Baseline characteristics were similar between the 2 groups with the exception of a higher proportion of patients in the pregnancy-onset group never having previously given birth (P = .002). Maternal nadir platelet count was significantly lower in patients with pregnancy-onset ITP (62 x 109/L) compared with previously diagnosed ITP (81 x 109/L; P =.005).

Neonatal thrombocytopenia, defined as nadir platelet count less than 150 x 109/L, occurred in 9.5% of pregnancies (24/253) and required treatment in half of those cases. Neonatal platelet count correlated with maternal platelet count at delivery (r = .23; P =.01), and maternal platelet count was significantly lower among patients with newborns that experienced thrombocytopenia at birth (P <.001).

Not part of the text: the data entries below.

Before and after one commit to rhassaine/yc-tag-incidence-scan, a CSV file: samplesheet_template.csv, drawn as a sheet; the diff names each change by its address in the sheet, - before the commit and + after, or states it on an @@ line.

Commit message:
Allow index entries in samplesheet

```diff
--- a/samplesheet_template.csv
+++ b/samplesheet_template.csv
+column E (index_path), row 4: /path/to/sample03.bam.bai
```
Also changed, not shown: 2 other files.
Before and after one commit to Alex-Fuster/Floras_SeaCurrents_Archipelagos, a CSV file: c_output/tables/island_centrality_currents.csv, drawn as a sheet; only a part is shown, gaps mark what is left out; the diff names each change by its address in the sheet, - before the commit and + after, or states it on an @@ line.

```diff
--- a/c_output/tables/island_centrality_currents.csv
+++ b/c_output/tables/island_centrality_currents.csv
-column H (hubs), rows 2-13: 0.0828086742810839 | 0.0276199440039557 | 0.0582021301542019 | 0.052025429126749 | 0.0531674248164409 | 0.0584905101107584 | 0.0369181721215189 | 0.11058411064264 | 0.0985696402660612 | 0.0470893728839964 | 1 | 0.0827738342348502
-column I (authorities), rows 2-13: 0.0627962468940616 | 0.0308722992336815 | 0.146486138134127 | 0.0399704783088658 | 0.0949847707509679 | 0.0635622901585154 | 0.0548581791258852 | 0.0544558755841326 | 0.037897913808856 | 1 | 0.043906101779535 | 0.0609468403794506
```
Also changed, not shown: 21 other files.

A higher proportion of patients with pregnancy-onset ITP delivered babies with neonatal thrombocytopenia (22.6%) compared with patients with previously diagnosed ITP (7.7%; P =.02).

Multivariate analysis indicated an odds ratio of 4.88 for new-onset ITP to predict neonatal thrombocytopenia (95% CI, 1.68-14.16; P =.004). New-onset ITP was the only predictive factor for neonatal thrombocytopenia.

The authors suggested that in addition to prospective studies assessing the relationship between ITP and neonatal thrombocytopenia, vigilant care is warranted in patients with pregnancy-onset ITP.

Reference

1. Rottenstreich A, Israeli N, Roth B, et al. Risk factors associated with neonatal thrombocytopenia in pregnant women with immune thrombocytopenic purpura [published online September 13, 2018]. J Matern Fetal Neonatal Med. doi: 10.1080/14767058.2018.1523891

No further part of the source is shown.